(Front-end code edit data)
********
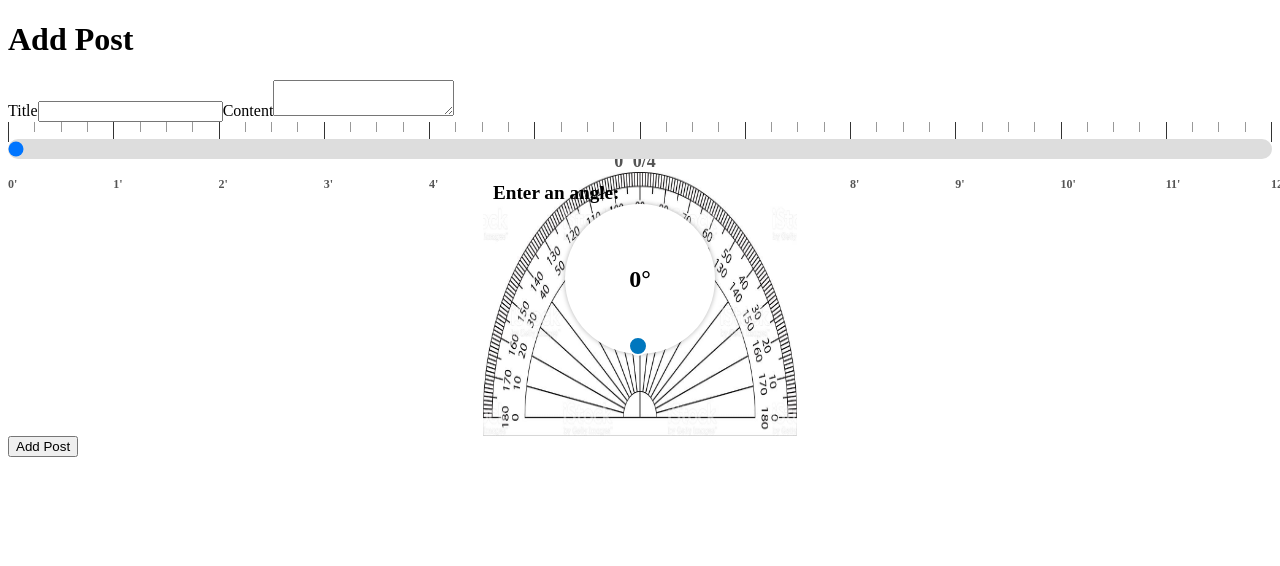
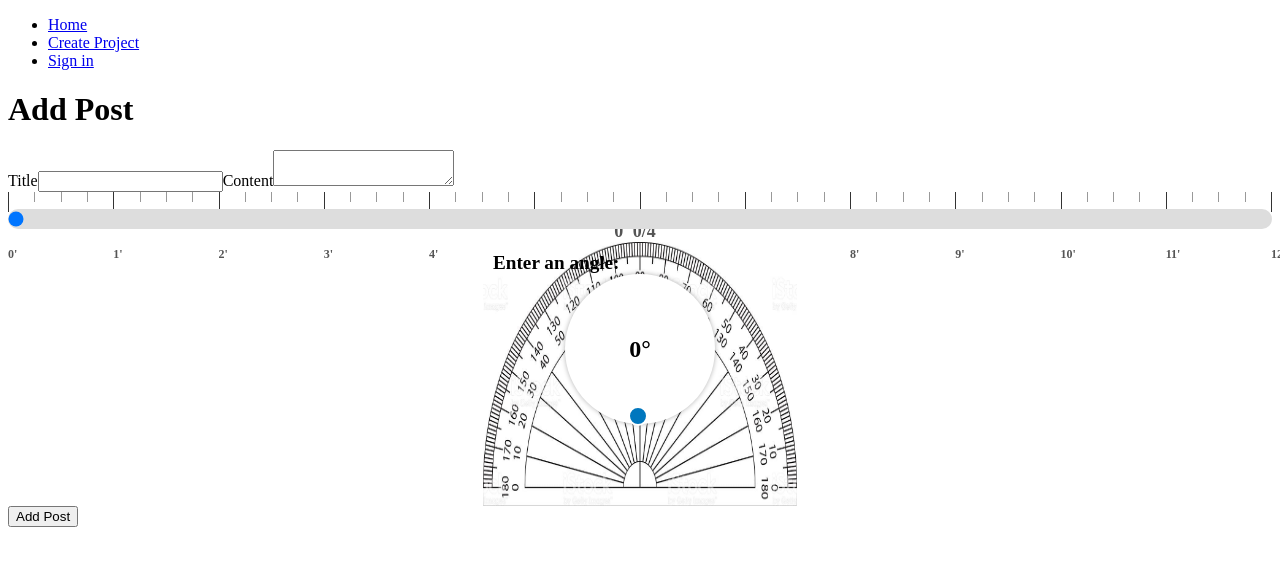
Before and after one commit to Roncyboy/blueprintbuddy, a Next.js app: page /addpost in a window 1280 px wide. Shown: the top 566 px of the page. Built offline with nearby package versions, Linux system fonts and the light colour scheme; no server answers.

Commit message:
bug fixes

```diff
--- /dev/null
+++ b/components/navbar/Navbar.modules.css
@@ -0,0 +1,99 @@
+nav {
+    display: flex;
+    justify-content: space-between;
+    align-items: center;
+    padding: 1rem;
+    background-color: #ffffff;
+    box-shadow: 0px 0px 10px rgba(0, 0, 0, 0.1);
+  }
+
+  .logo {
+    font-size: 2rem;
+    font-weight: bold;
+    color: #000000;
+    text-decoration: none;
+  }
+
+  nav ul {
+    list-style: none;
+    display: flex;
+    flex-wrap: wrap;
+    justify-content: flex-end;
+    margin: 0;
+    padding: 0;
+  }
+
+  nav ul li {
+    margin-left: 1rem;
+  }
+
+  nav ul li:first-child {
+    margin-left: 0;
+  }
+
+  nav ul li a {
+    color: #000000;
+    text-decoration: none;
+    font-size: 1rem;
+    padding: 1rem;
+    display: block;
+  }
+
+  nav ul li a:hover {
+    color: #555555;
+  }
+
+  .profile-dropdown {
+    position: relative;
+  }
+
+  .profile-dropdown img {
+    width: 40px;
+    height: 40px;
+    border-radius: 50%;
+  }
+
+  .profile-dropdown ul {
+    position: absolute;
+    top: 100%;
+    right: 0;
+    background-color: #ffffff;
+    box-shadow: 0px 0px 10px rgba(0, 0, 0, 0.1);
+    display: none;
+  }
+
+  .profile-dropdown:hover ul {
+    display: block;
+  }
+
+  .profile-dropdown ul li {
+    display: block;
+  }
+
+  .profile-dropdown ul li a {
+    color: #000000;
+    text-decoration: none;
+    font-size: 1rem;
+    padding: 0.5rem 1rem;
+    display: block;
+  }
+
+  @media screen and (max-width: 768px) {
+    nav {
+      flex-direction: column;
+      align-items: flex-start;
+    }
+
+    nav ul {
+      margin-top: 1rem;
+    }
+
+    nav ul li {
+      margin-left: 0;
+      margin-bottom: 0.5rem;
+    }
+
+    .profile-dropdown {
+      margin-top: 1rem;
+    }
+  }
--- a/components/navbar/index.js
+++ b/components/navbar/index.js
@@ -1,7 +1,58 @@
-export default function Navbar() {
-    return (
-        <div>
-            Hello
-        </div>
-    )
+import Link from "next/link";
+import { useSession } from "next-auth/react";
+import { useState } from "react";
+
+function Navbar() {
+    const { data: session } = useSession();
+
+    const [showDropdown, setShowDropdown] = useState(false);
+
+  // function to handle clicking on the user's image
+  const handleUserImageClick = () => {
+    setShowDropdown(!showDropdown);
+  };
+
+  // function to handle signing out the user
+  const handleSignOut = async () => {
+    // call your sign out API or method here
+  };
+
+  return (
+    <nav>
+      <ul>
+        <li>
+          <Link href="/">
+            Home
+          </Link>
+        </li>
+        <li>
+          <Link href="/create-project">
+            Create Project
+          </Link>
+        </li>
+        {session ? (
+            <div className="user-profile" onClick={handleUserImageClick}>
+            <img src={session.user.image} alt="User avatar" height={50} width={50}/>
+          {showDropdown && (
+            <>
+            <li>
+              <Link href="/profile">
+                Profile
+              </Link>
+            </li>
+            <li>
+              <Link href="/api/auth/signout">Sign out</Link>
+            </li>
+          </>)}
+            </div>
+        ) : (
+          <li>
+            <Link href="/api/auth/signin">Sign in</Link>
+          </li>
+        )}
+      </ul>
+    </nav>
+  );
 }
+
+export default Navbar;
--- a/src/pages/_app.js
+++ b/src/pages/_app.js
@@ -1,3 +1,4 @@
+import Navbar from "components/navbar"
 import { SessionProvider } from "next-auth/react"
 
 export default function App({
@@ -6,6 +7,7 @@ export default function App({
 }) {
   return (
     <SessionProvider session={session}>
+      <Navbar />
       <Component {...pageProps} />
     </SessionProvider>
   )
```
Also changed, not shown: src/pages/index.js (+3 -4 lines), src/styles/globals.css (+74 -0 lines).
********
◆ **WORK INSTRUCTIONS**
Although the records above contain pictures, your copy should give only their text, exactly as written.

◆ **RESULT OF THIS TASK**
Before and after one commit to Roncyboy/blueprintbuddy, a Next.js app: page /addpost in a window 1280 px wide. Shown: the top 566 px of the page. Built offline with nearby package versions, Linux system fonts and the light colour scheme; no server answers.

Commit message:
bug fixes

```diff
--- /dev/null
+++ b/components/navbar/Navbar.modules.css
@@ -0,0 +1,99 @@
+nav {
+    display: flex;
+    justify-content: space-between;
+    align-items: center;
+    padding: 1rem;
+    background-color: #ffffff;
+    box-shadow: 0px 0px 10px rgba(0, 0, 0, 0.1);
+  }
+
+  .logo {
+    font-size: 2rem;
+    font-weight: bold;
+    color: #000000;
+    text-decoration: none;
+  }
+
+  nav ul {
+    list-style: none;
+    display: flex;
+    flex-wrap: wrap;
+    justify-content: flex-end;
+    margin: 0;
+    padding: 0;
+  }
+
+  nav ul li {
+    margin-left: 1rem;
+  }
+
+  nav ul li:first-child {
+    margin-left: 0;
+  }
+
+  nav ul li a {
+    color: #000000;
+    text-decoration: none;
+    font-size: 1rem;
+    padding: 1rem;
+    display: block;
+  }
+
+  nav ul li a:hover {
+    color: #555555;
+  }
+
+  .profile-dropdown {
+    position: relative;
+  }
+
+  .profile-dropdown img {
+    width: 40px;
+    height: 40px;
+    border-radius: 50%;
+  }
+
+  .profile-dropdown ul {
+    position: absolute;
+    top: 100%;
+    right: 0;
+    background-color: #ffffff;
+    box-shadow: 0px 0px 10px rgba(0, 0, 0, 0.1);
+    display: none;
+  }
+
+  .profile-dropdown:hover ul {
+    display: block;
+  }
+
+  .profile-dropdown ul li {
+    display: block;
+  }
+
+  .profile-dropdown ul li a {
+    color: #000000;
+    text-decoration: none;
+    font-size: 1rem;
+    padding: 0.5rem 1rem;
+    display: block;
+  }
+
+  @media screen and (max-width: 768px) {
+    nav {
+      flex-direction: column;
+      align-items: flex-start;
+    }
+
+    nav ul {
+      margin-top: 1rem;
+    }
+
+    nav ul li {
+      margin-left: 0;
+      margin-bottom: 0.5rem;
+    }
+
+    .profile-dropdown {
+      margin-top: 1rem;
+    }
+  }
--- a/components/navbar/index.js
+++ b/components/navbar/index.js
@@ -1,7 +1,58 @@
-export default function Navbar() {
-    return (
-        <div>
-            Hello
-        </div>
-    )
+import Link from "next/link";
+import { useSession } from "next-auth/react";
+import { useState } from "react";
+
+function Navbar() {
+    const { data: session } = useSession();
+
+    const [showDropdown, setShowDropdown] = useState(false);
+
+  // function to handle clicking on the user's image
+  const handleUserImageClick = () => {
+    setShowDropdown(!showDropdown);
+  };
+
+  // function to handle signing out the user
+  const handleSignOut = async () => {
+    // call your sign out API or method here
+  };
+
+  return (
+    <nav>
+      <ul>
+        <li>
+          <Link href="/">
+            Home
+          </Link>
+        </li>
+        <li>
+          <Link href="/create-project">
+            Create Project
+          </Link>
+        </li>
+        {session ? (
+            <div className="user-profile" onClick={handleUserImageClick}>
+            <img src={session.user.image} alt="User avatar" height={50} width={50}/>
+          {showDropdown && (
+            <>
+            <li>
+              <Link href="/profile">
+                Profile
+              </Link>
+            </li>
+            <li>
+              <Link href="/api/auth/signout">Sign out</Link>
+            </li>
+          </>)}
+            </div>
+        ) : (
+          <li>
+            <Link href="/api/auth/signin">Sign in</Link>
+          </li>
+        )}
+      </ul>
+    </nav>
+  );
 }
+
+export default Navbar;
--- a/src/pages/_app.js
+++ b/src/pages/_app.js
@@ -1,3 +1,4 @@
+import Navbar from "components/navbar"
 import { SessionProvider } from "next-auth/react"
 
 export default function App({
@@ -6,6 +7,7 @@ export default function App({
 }) {
   return (
     <SessionProvider session={session}>
+      <Navbar />
       <Component {...pageProps} />
     </SessionProvider>
   )
```
Also changed, not shown: src/pages/index.js (+3 -4 lines), src/styles/globals.css (+74 -0 lines).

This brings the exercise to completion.